Norman Squire

The name may not be familiar to many of the present generation of bridge players, for he never gave his name to any conventions. Nevertheless, he was one of the game's leading theorists, helping to develop and publicize the concept of fourth suit forcing, being directly responsible for what he termed out-of-the-blue cue-bids (1 - 2NT - - 4! agreeing hearts and showing a club control) and originating directional asking bids. Nowadays these ideas are taken for granted but they were completely new in the 40's and 50's and, as is always the case when revolutionary ideas are put forward, scorn was poured upon them by many of his contemporaries.

Norman won the De La Rue International Par Contest in 1957; Crockfords in 1956 and 1957*; and the Gold Cup in 1946, 1954 and 1958. It was in the 1958 final (at a critical stage) that Norman (not a player who would lightly abandon his convictions) opened one spade with xxxx AKQJx Ax xx. Lacking the reversing values he knew that one spade was correct. his team-mates did not approve - but they still won.

A prolific writer, his Theory of Bidding (1957) is still well worth reding, and his later book on squeeze play is excellent. He was a regular contributor to Bridge Magazine, and its competition editor from 1948 until its merger with British Bridge World in 1964 (when I inherited his role).

Norman had come to bridge via an odd route. Like several of his contemporaries, dancing featured strongly. (Plum Meredith and Skid Simon were balletomanes, Pedro Juan was a tango expert, Nico Gardener was a ballroom dancer). Norman, if hearsay is to be believed, featured as an acrobatic dancer at the Coconut Grove, and this was followed by a distinguished and often hazardous service in the Army during the 1939-45 War.

I first met norman in the 1950s when he was the club secretary at Lederers. We played successfully in team of that era, although never as partners. It was not until 1970 that I got to know him well, when he taught with me at the London School of Bridge. We talked a lot and, having dismissed each other's political viewpoints as completely insane, switched to discussing what really mattered - bridge hands. I shall miss him.
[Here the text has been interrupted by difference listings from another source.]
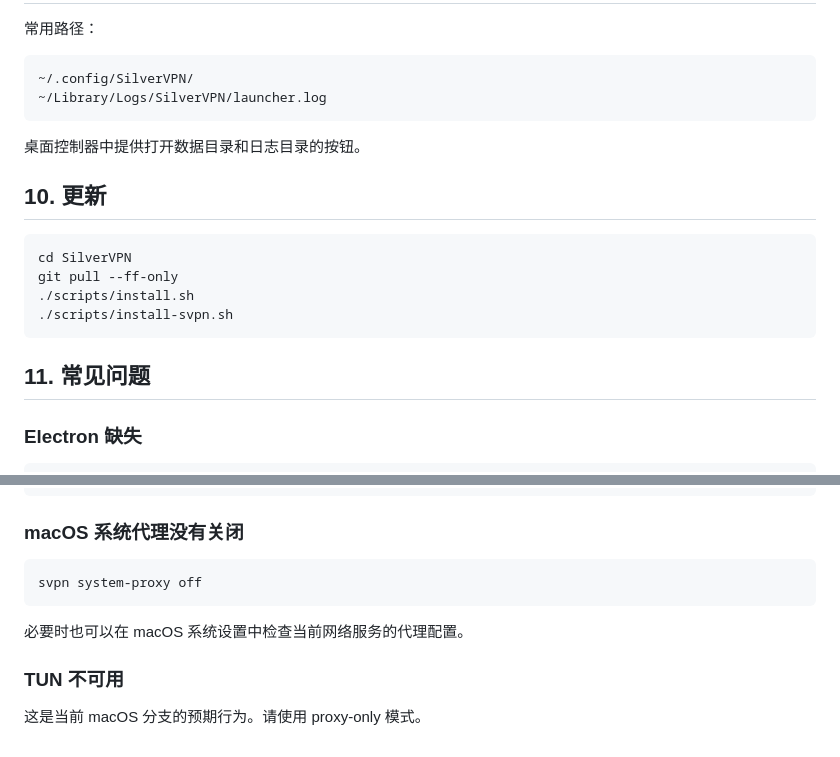
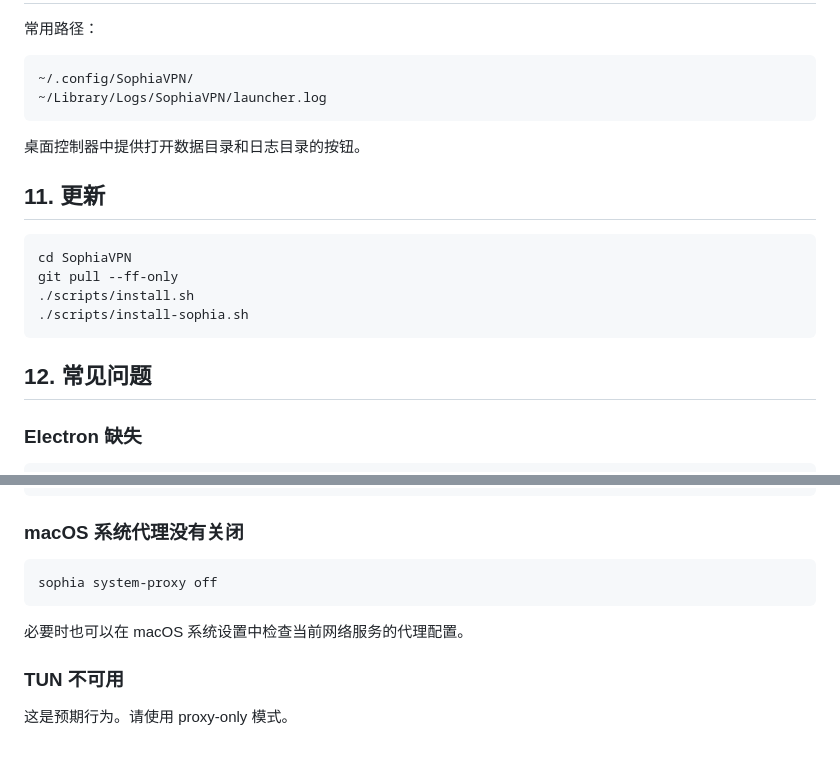
Before and after one commit to Silver-Zhang/SophiaVPN, a Markdown page: docs/macos-guide.zh-CN.md, 2 parts joined by grey strips. GitHub-like rendering.

````diff
--- a/docs/macos-guide.zh-CN.md
+++ b/docs/macos-guide.zh-CN.md
@@ -176,22 +189,22 @@ svpn mode direct
 常用路径：
 
 ```text
-~/.config/SilverVPN/
-~/Library/Logs/SilverVPN/launcher.log
+~/.config/SophiaVPN/
+~/Library/Logs/SophiaVPN/launcher.log
 ```
 
 桌面控制器中提供打开数据目录和日志目录的按钮。
 
-## 10. 更新
+## 11. 更新
 
 ```bash
-cd SilverVPN
+cd SophiaVPN
 git pull --ff-only
 ./scripts/install.sh
-./scripts/install-svpn.sh
+./scripts/install-sophia.sh
 ```
 
-## 11. 常见问题
+## 12. 常见问题
 
 ### Electron 缺失
 
@@ -217,11 +230,11 @@ MIHOMO_DOWNLOAD_URL='https://...' ./scripts/install-core.sh
 ### macOS 系统代理没有关闭
 
 ```bash
-svpn system-proxy off
+sophia system-proxy off
 ```
 
 必要时也可以在 macOS 系统设置中检查当前网络服务的代理配置。
 
 ### TUN 不可用
 
-这是当前 macOS 分支的预期行为。请使用 proxy-only 模式。
+这是预期行为。请使用 proxy-only 模式。
````
Also changed, not shown: other parts of docs/macos-guide.zh-CN.md (+77 -64 lines).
* - he also won in 1948

by Alan Hiron, reproduced from Peter Hasenson's 'British Bridge Almanack'

Camrose Trophy selections: 1946 1953 and 1958

Gold Cup winner:1946 1954 and 1958

Crockfords Cup winner:1948 1956 and 1957